WeTransfer is a cloud-based service for the hosting and transferring of files of up to 2 GB for the free level and up to 20 GB for the paid service plus.
Security researchers at the Cofense Phishing Defense Centre’s phishing attacks have targeted a wide range of prominent industries such as media and banking.
Legitimate WeTransfer ‘ shared file’ notifications were incorporated into the target inbox photo messages with weTransfer links that help the e-mails avoid the malicious content detection algorithm of the gateway.
“The attackers utilise what appears to be compromised email accounts to send a genuine link to a WeTransfer hosted file,” researchers discovered.
WeTransfer host phishing redirectors
The threat players added custom notices to their phishing-email, often choosing them as invoices ready to be checked, to make the Wetransfer notices look more convincing.
This is a popular phishing tactic to reduce the custody and take advantage of the alert drop, because the links wouldn’t even click otherwise.
After the victims click on the “Get your files” button at the bottom of the WeTransfer notification — which passes all the security checks with flying colors — they will get “redirected to the WeTransfer download page where a HTM or HTML file is hosted and thus downloaded by the unsuspecting victim.”

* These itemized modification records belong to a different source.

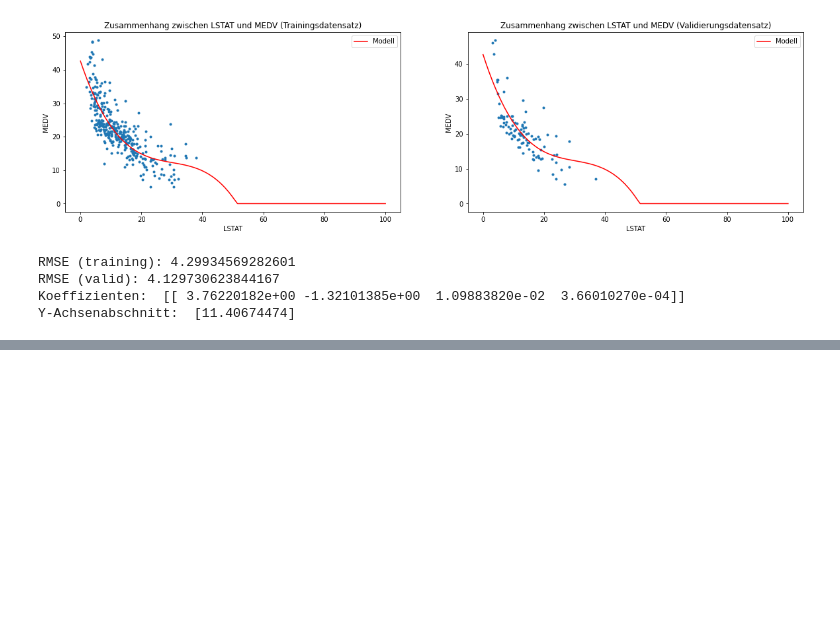
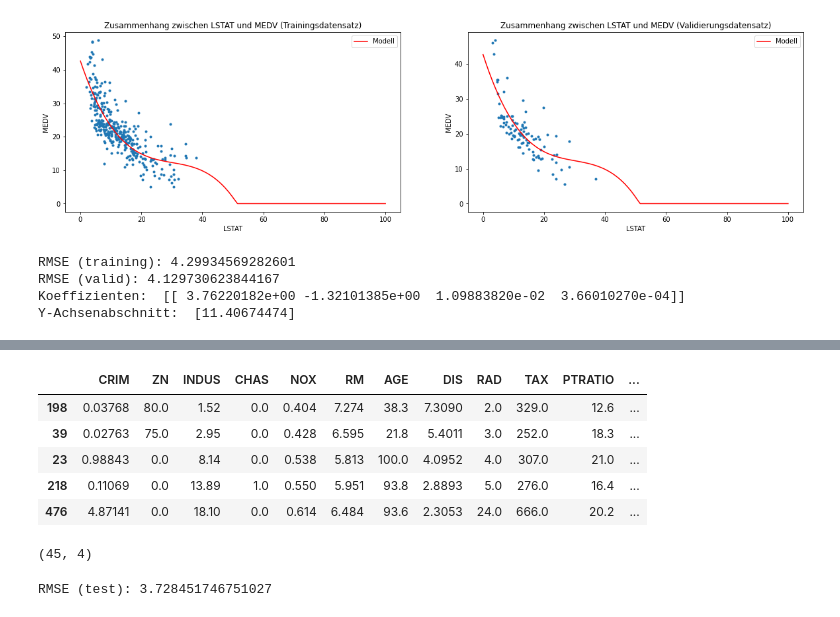
Before and after one commit to MarcelDeSutter/udemy_machine_learning, a Jupyter notebook: notebooks/01-02_Beispielprojekt_Regression.ipynb, the cells around one changed output, grey strips where cells are left out. Saved outputs shown, nothing was run; the diff lists cells and outputs as text; code cells hidden in the pictures; blank space fills up the shorter version.

```diff
--- a/notebooks/01-02_Erstes_Beispielprojekt.ipynb
+++ b/notebooks/01-02_Beispielprojekt_Regression.ipynb
@@ -462,0 +461,30 @@ ax.set_zlabel("MEDV");
+# %%
+test = pd.read_csv("data/boston_validation_data.csv", index_col = 0)
+# %%
+test.head()
+# %% [output]
+|  | CRIM | ZN | INDUS | CHAS | NOX | RM | AGE | DIS | RAD | TAX | PTRATIO | ... |
+| 198 | 0.03768 | 80.0 | 1.52 | 0.0 | 0.404 | 7.274 | 38.3 | 7.3090 | 2.0 | 329.0 | 12.6 | ... |
+| 39 | 0.02763 | 75.0 | 2.95 | 0.0 | 0.428 | 6.595 | 21.8 | 5.4011 | 3.0 | 252.0 | 18.3 | ... |
+| 23 | 0.98843 | 0.0 | 8.14 | 0.0 | 0.538 | 5.813 | 100.0 | 4.0952 | 4.0 | 307.0 | 21.0 | ... |
+| 218 | 0.11069 | 0.0 | 13.89 | 1.0 | 0.550 | 5.951 | 93.8 | 2.8893 | 5.0 | 276.0 | 16.4 | ... |
+| 476 | 4.87141 | 0.0 | 18.10 | 0.0 | 0.614 | 6.484 | 93.6 | 2.3053 | 24.0 | 666.0 | 20.2 | ... |
+# %%
+X_test_rm = np.array(test["RM"]).reshape(test["RM"].size, 1)
+X_test_lstat = np.array(test["LSTAT"]).reshape(test["LSTAT"].size, 1)
+y_test = np.array(test["MEDV"]).reshape(test["MEDV"].size, 1)
+
+poly = PolynomialFeatures(degree = 3, include_bias = False)
+X_test_lstat_poly = poly.fit_transform(X_test_lstat)
+
+X_test = np.c_[X_test_rm, X_test_lstat_poly]
+
+X_test.shape
+# %% [output]
+(45, 4)
+# %%
+test_rmse = np.sqrt(mean_squared_error(mult_modell.predict(X_test), y_test))
+
+print(f"RMSE (test): {test_rmse}")
+# %% [output]
+RMSE (test): 3.728451746751027
```
Also changed, not shown: parts of 3 cells of this notebook.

The phishing landing page will be opened in the default victims ‘ web browser once the downloaded html file is opened as part of the final phase of the attack to get them to pass on their Office 365 credentials and various other online services.
“As WeTransfer is a well-known and trusted file hosting system, used to share files too large to attach to an email, these links will typically bypass gateways as benign emails, unless settings are modified to restrict access to such file sharing sites,” conclude the Cofense researchers.
Cofense has discovered several other active phishing campaigns using a variety of techniques to steal the sensitive information of their targets while monitoring the recent trends of phishing attacks.
One week ago, phishers were seen using a basic HTML element to hide malicious URL from antispam solutions, a tactic to avoid security checking and delivering their messages to inboxes of American Express customers with an Advanced Threat Protection (ATP) Office 365.
In late July, the campaign for malicious microsoft Word document attachments was observed with fake efax messages which dropped a Trojan banking and RAT-cocktail.
Cofense investigators launched another phishing campaign in June, which abused QR codes which redirected targets to landing pages to avoid effective security solutions and controls aimed at stopping such attacks.